Don Caballero, Proudentall, & The String and Return

Don Caballero Don Caballero Proudentall The String & Return [more]

It doesn't rain all that much in Kansas, unless of course it's night and I'm heading over to Lawrence. Another rainy night puts me in the Taurus traveling down K-10 on the way to Lawrence for a show with an early (9:45) start time. $7 seemed a little steep but I heard that Don Caballero cost the club a few big ones in guarantee money so that explains the extra couple dollars tacked onto the ticket price - call it the wank tax.

Euphone cancelled at the last minute making room for Kansas City's The String and Return on the bill. Their music is lush, shoe-gazing indie rock with high delicate vocals. The band is a five piece with two guitars (Jaguar & Les Paul) that complement each other well. I had seen them before and commented on the way their songs highlight the excellent drumming, but tonight I was more focused on the ability of their lead guitarist. He displays an incredible skill to sculpt sounds (with only a minimum of effect pedals) that transport you into their slow and dreamy world (think Mogwai meets Pedro the Lion). In the closer, he played a searing guitar line that, although was a bit predictable, grew and swelled until it erupted in a explosion of controlled noise. Divine!

Because of The String and Return's long opening set, Proudentall were already facing a short set. Even shorter after equipment failures during Proudentall's lengthy set up. Throughout the band's existence they have toyed with different line-ups although recently they have been playing as a three piece adding Breeze on violin and Mike Walker on trombone for the first few songs in the set. Although it was hard to hear over Matt Dunehoo's guitar stack, it sounded like the band may have changed the violin parts from the last time I saw them, making them work better with the other instruments.

The band's set included a number of new songs which they plan to record next week with Ed Rose, and although the new material varies from climbing, drawn out rock numbers to short bursts of noisy energy the band is best when they keep their rhythmic songs to under three minutes with only minimal repetition. Although vocals are kept sparse, Dunehoo has created refrains and choruses for guitar using shifting and growing chord progressions that tell the story of the songs.

Around a hundred folks had found their way to the front of the club to watch Don Caballero set up their ample gear. I was expecting a four piece but only three came, That second guitar role had been changing around a lot lately anyway. When remaining guitarist Ian Williams and new bassist M Eric Topolsky [both of which also play in Storm & Stress] finished, they kicked a pedal, recorded a few plucked notes, and left the stage forcing a monotonous and repetitive four note pattern on the audience for fifteen minutes.

When the band returned they continued to punish the audience with their complicated musical (and non-musical) vision. And although drummer Damon Che complained several times that he was unable to hear himself [it was the first time I've ever heard a drummer ask for more of himself in the monitors], they were incredibly tight. Williams would often play a quick riff, record it on his pedal, then play an entirely different guitar part around the initial repeating riff - two guitars for the price of one!
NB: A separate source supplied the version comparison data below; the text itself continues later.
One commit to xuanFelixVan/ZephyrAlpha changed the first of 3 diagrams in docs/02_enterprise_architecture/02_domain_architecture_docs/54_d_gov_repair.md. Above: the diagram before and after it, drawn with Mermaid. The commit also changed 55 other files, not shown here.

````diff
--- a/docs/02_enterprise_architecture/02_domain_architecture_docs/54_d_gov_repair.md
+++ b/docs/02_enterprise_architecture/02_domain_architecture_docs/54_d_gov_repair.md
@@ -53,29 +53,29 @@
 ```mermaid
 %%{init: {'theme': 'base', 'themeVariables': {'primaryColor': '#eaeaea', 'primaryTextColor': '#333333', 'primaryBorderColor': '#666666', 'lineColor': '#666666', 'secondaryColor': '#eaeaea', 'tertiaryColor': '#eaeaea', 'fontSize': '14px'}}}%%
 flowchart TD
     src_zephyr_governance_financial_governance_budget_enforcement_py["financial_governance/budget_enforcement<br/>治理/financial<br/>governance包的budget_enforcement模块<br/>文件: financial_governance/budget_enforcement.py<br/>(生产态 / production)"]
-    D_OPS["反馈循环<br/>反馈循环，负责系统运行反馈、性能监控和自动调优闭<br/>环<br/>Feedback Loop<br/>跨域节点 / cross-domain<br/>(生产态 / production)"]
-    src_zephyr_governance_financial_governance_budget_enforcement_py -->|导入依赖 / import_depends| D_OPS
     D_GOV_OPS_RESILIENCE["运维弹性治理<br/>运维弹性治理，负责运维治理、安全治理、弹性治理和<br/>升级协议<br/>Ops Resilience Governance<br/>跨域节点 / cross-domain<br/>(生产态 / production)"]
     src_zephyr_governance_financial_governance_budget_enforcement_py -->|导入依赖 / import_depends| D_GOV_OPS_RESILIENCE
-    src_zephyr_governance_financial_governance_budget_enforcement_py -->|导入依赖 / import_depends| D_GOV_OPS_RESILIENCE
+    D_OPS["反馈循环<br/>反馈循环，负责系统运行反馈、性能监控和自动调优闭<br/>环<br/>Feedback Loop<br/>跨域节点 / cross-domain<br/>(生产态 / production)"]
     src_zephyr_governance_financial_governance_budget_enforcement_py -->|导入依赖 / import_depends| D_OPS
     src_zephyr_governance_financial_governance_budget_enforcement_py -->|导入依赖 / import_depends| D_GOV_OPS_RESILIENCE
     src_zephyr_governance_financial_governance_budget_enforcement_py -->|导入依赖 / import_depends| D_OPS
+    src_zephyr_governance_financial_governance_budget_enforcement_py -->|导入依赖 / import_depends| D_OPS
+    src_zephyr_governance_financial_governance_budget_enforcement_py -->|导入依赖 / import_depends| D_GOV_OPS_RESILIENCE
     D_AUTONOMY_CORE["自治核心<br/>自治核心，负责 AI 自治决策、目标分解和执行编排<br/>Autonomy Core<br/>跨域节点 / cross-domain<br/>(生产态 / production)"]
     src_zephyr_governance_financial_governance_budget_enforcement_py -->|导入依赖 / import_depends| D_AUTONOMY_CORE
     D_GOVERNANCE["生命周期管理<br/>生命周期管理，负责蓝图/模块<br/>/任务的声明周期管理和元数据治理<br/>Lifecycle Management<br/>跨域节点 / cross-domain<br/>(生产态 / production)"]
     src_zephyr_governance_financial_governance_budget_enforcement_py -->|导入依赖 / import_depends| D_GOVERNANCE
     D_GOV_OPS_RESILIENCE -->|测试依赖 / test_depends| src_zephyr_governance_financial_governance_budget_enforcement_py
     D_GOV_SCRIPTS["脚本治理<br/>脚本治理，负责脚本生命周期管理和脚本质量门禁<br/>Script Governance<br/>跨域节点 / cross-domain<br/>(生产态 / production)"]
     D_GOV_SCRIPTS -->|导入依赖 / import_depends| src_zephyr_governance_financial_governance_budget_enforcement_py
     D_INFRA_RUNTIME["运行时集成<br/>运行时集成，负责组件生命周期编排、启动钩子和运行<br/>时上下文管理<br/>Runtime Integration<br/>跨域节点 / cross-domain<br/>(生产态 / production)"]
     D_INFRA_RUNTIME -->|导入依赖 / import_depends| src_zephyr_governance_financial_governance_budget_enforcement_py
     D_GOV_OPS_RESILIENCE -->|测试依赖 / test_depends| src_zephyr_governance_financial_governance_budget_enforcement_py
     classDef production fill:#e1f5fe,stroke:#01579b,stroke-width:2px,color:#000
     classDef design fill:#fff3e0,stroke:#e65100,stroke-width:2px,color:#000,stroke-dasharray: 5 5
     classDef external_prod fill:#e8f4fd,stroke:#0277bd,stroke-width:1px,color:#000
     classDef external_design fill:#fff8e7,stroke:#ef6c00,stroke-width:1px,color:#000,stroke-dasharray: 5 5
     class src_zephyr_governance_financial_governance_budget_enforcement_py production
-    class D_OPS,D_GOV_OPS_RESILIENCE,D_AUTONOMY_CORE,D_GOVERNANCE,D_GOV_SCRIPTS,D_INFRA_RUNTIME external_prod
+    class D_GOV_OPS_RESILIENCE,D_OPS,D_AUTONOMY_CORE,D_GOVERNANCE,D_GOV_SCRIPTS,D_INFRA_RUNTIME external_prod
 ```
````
Their songs twisted and turned and returned, often without any reason - mathrock has order, this was chaos!

As I listened to the band I tried desperately to count their rhythms and anticipate the stops and changes but it only gave me a headache. I was not alone in my dismay as Danny Mac (drummer from often intensely complicated The Hillary Step) walked out shaking his head - it was too much for him too and by the end of their set the crowd had thinned to about thirty fans up front witnessing Don Caballero.

As I began to think what I would write in my review of the band's live show, I came to the conclusion that while I certainly appreciated the band for their instrumental mastery, their incredible originality, and their desire to create regardless of audience, it was all too much for me. The song structures of their earlier work have dissolved and we're left with three instruments soloing wildly and only occasionally syncing up for accent before spiraling off into another round of chaotic, but well orchestrated, noise.